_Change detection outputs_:
..........

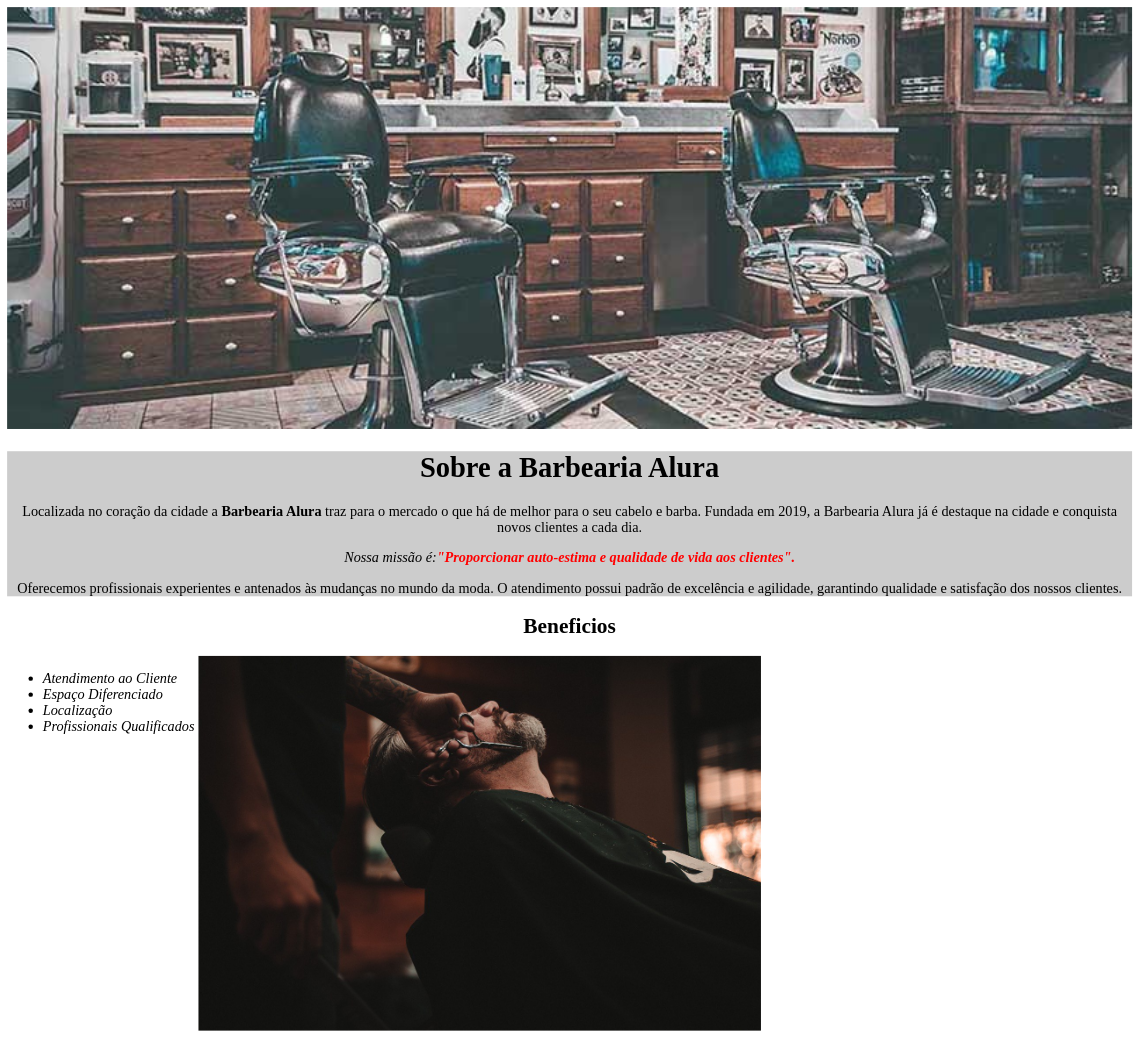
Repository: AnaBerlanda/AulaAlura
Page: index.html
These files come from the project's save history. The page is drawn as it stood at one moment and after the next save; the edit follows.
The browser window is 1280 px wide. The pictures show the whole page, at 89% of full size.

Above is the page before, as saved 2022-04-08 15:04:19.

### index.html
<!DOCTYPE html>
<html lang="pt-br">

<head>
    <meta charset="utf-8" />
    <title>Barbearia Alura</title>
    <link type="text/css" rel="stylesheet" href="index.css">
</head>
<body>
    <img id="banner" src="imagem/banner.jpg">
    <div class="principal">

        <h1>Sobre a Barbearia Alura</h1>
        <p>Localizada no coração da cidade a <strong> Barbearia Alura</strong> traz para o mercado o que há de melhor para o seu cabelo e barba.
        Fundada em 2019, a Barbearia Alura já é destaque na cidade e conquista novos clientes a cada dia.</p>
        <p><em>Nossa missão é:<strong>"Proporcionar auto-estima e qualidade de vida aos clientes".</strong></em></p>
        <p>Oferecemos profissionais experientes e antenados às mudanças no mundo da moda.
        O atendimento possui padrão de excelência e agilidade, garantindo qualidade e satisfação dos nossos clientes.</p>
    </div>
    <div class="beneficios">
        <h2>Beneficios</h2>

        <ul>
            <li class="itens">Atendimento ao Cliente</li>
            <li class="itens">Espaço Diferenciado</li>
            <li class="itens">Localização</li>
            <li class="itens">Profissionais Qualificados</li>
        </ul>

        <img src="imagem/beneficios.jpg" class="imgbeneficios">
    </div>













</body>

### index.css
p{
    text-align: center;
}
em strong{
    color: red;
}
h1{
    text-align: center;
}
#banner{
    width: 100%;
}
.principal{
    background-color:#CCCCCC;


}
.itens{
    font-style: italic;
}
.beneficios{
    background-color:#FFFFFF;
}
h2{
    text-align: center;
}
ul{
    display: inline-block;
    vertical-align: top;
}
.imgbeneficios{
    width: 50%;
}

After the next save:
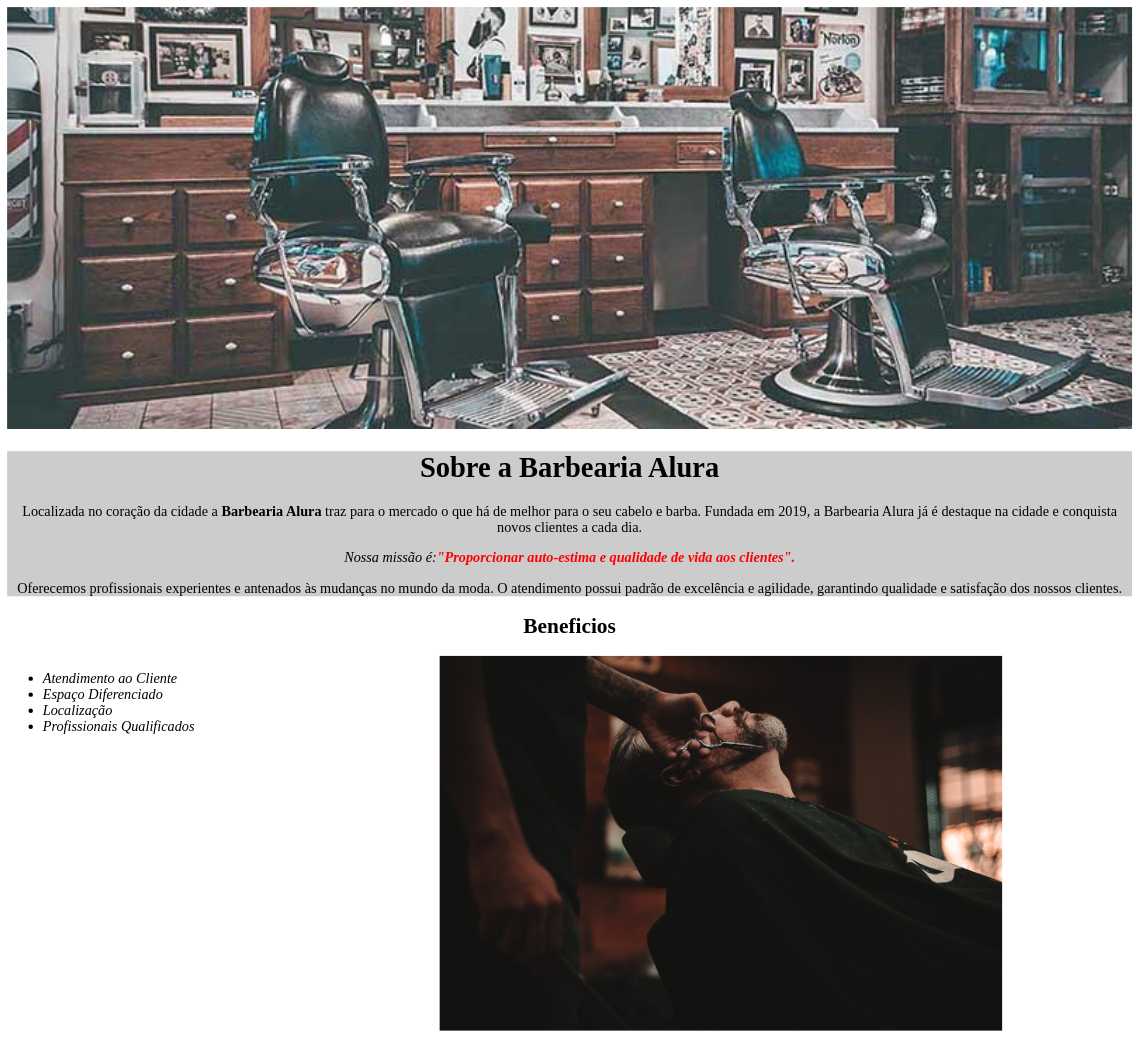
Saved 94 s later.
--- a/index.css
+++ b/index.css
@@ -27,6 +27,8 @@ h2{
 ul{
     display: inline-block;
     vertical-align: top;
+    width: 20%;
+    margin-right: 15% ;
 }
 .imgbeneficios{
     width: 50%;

..........

_THE TASK_: Only the lines with the string "Barbearia" are wanted; pick them out of the records above and copy them.

_PROBLEM SOLUTION_:
    <title>Barbearia Alura</title>
        <h1>Sobre a Barbearia Alura</h1>
        <p>Localizada no coração da cidade a <strong> Barbearia Alura</strong> traz para o mercado o que há de melhor para o seu cabelo e barba.
        Fundada em 2019, a Barbearia Alura já é destaque na cidade e conquista novos clientes a cada dia.</p>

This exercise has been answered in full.